* **Excerpts from a dataset**:

┌────────

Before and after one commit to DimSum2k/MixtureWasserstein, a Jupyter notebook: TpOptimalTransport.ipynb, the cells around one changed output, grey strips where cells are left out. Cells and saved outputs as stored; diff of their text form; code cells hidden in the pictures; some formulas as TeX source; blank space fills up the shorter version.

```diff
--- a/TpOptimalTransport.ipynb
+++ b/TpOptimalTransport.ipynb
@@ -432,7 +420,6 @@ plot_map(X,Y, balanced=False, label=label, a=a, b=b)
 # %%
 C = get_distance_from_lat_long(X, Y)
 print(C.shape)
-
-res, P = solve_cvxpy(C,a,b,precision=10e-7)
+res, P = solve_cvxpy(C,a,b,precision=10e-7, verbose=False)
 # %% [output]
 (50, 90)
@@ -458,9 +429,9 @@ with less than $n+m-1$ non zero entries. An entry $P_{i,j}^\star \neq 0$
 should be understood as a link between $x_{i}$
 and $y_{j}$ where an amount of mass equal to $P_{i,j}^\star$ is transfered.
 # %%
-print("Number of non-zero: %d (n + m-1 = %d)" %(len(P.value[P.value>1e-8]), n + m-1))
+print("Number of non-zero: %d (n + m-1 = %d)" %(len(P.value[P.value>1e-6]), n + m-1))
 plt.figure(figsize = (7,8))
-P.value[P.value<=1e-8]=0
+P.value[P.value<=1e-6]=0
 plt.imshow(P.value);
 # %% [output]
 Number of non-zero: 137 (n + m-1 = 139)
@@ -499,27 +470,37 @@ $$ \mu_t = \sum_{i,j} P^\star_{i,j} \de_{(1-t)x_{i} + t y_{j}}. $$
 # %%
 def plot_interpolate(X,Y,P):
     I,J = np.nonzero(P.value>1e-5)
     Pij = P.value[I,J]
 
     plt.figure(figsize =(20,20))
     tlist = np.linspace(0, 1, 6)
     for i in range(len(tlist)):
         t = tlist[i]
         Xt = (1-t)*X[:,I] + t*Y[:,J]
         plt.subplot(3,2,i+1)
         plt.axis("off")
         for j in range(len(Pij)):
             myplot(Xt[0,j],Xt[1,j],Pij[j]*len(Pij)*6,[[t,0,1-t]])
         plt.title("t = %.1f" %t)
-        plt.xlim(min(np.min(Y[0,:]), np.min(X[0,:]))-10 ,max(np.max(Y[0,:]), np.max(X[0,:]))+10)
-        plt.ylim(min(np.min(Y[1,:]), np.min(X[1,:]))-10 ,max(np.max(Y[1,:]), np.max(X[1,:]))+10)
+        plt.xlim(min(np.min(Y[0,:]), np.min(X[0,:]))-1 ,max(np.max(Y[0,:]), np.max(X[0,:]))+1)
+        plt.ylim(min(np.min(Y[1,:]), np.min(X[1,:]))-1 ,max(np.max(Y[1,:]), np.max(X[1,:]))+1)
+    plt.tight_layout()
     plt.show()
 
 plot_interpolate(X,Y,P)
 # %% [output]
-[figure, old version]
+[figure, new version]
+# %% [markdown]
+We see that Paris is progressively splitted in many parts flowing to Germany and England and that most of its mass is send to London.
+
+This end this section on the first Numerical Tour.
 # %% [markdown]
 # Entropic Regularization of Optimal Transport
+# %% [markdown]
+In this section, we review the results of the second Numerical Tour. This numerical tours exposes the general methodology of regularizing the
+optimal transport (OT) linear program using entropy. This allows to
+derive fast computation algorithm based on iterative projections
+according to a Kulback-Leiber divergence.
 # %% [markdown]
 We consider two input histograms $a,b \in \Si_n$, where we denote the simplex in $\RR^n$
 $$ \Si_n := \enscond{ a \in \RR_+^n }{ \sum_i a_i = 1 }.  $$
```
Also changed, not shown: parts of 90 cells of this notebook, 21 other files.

└────────

* **Assignment**: Nothing but an exact copy of the records belongs in the answer.

* **Response**:
Before and after one commit to DimSum2k/MixtureWasserstein, a Jupyter notebook: TpOptimalTransport.ipynb, the cells around one changed output, grey strips where cells are left out. Cells and saved outputs as stored; diff of their text form; code cells hidden in the pictures; some formulas as TeX source; blank space fills up the shorter version.

```diff
--- a/TpOptimalTransport.ipynb
+++ b/TpOptimalTransport.ipynb
@@ -432,7 +420,6 @@ plot_map(X,Y, balanced=False, label=label, a=a, b=b)
 # %%
 C = get_distance_from_lat_long(X, Y)
 print(C.shape)
-
-res, P = solve_cvxpy(C,a,b,precision=10e-7)
+res, P = solve_cvxpy(C,a,b,precision=10e-7, verbose=False)
 # %% [output]
 (50, 90)
@@ -458,9 +429,9 @@ with less than $n+m-1$ non zero entries. An entry $P_{i,j}^\star \neq 0$
 should be understood as a link between $x_{i}$
 and $y_{j}$ where an amount of mass equal to $P_{i,j}^\star$ is transfered.
 # %%
-print("Number of non-zero: %d (n + m-1 = %d)" %(len(P.value[P.value>1e-8]), n + m-1))
+print("Number of non-zero: %d (n + m-1 = %d)" %(len(P.value[P.value>1e-6]), n + m-1))
 plt.figure(figsize = (7,8))
-P.value[P.value<=1e-8]=0
+P.value[P.value<=1e-6]=0
 plt.imshow(P.value);
 # %% [output]
 Number of non-zero: 137 (n + m-1 = 139)
@@ -499,27 +470,37 @@ $$ \mu_t = \sum_{i,j} P^\star_{i,j} \de_{(1-t)x_{i} + t y_{j}}. $$
 # %%
 def plot_interpolate(X,Y,P):
     I,J = np.nonzero(P.value>1e-5)
     Pij = P.value[I,J]
 
     plt.figure(figsize =(20,20))
     tlist = np.linspace(0, 1, 6)
     for i in range(len(tlist)):
         t = tlist[i]
         Xt = (1-t)*X[:,I] + t*Y[:,J]
         plt.subplot(3,2,i+1)
         plt.axis("off")
         for j in range(len(Pij)):
             myplot(Xt[0,j],Xt[1,j],Pij[j]*len(Pij)*6,[[t,0,1-t]])
         plt.title("t = %.1f" %t)
-        plt.xlim(min(np.min(Y[0,:]), np.min(X[0,:]))-10 ,max(np.max(Y[0,:]), np.max(X[0,:]))+10)
-        plt.ylim(min(np.min(Y[1,:]), np.min(X[1,:]))-10 ,max(np.max(Y[1,:]), np.max(X[1,:]))+10)
+        plt.xlim(min(np.min(Y[0,:]), np.min(X[0,:]))-1 ,max(np.max(Y[0,:]), np.max(X[0,:]))+1)
+        plt.ylim(min(np.min(Y[1,:]), np.min(X[1,:]))-1 ,max(np.max(Y[1,:]), np.max(X[1,:]))+1)
+    plt.tight_layout()
     plt.show()
 
 plot_interpolate(X,Y,P)
 # %% [output]
-[figure, old version]
+[figure, new version]
+# %% [markdown]
+We see that Paris is progressively splitted in many parts flowing to Germany and England and that most of its mass is send to London.
+
+This end this section on the first Numerical Tour.
 # %% [markdown]
 # Entropic Regularization of Optimal Transport
+# %% [markdown]
+In this section, we review the results of the second Numerical Tour. This numerical tours exposes the general methodology of regularizing the
+optimal transport (OT) linear program using entropy. This allows to
+derive fast computation algorithm based on iterative projections
+according to a Kulback-Leiber divergence.
 # %% [markdown]
 We consider two input histograms $a,b \in \Si_n$, where we denote the simplex in $\RR^n$
 $$ \Si_n := \enscond{ a \in \RR_+^n }{ \sum_i a_i = 1 }.  $$
```
Also changed, not shown: parts of 90 cells of this notebook, 21 other files.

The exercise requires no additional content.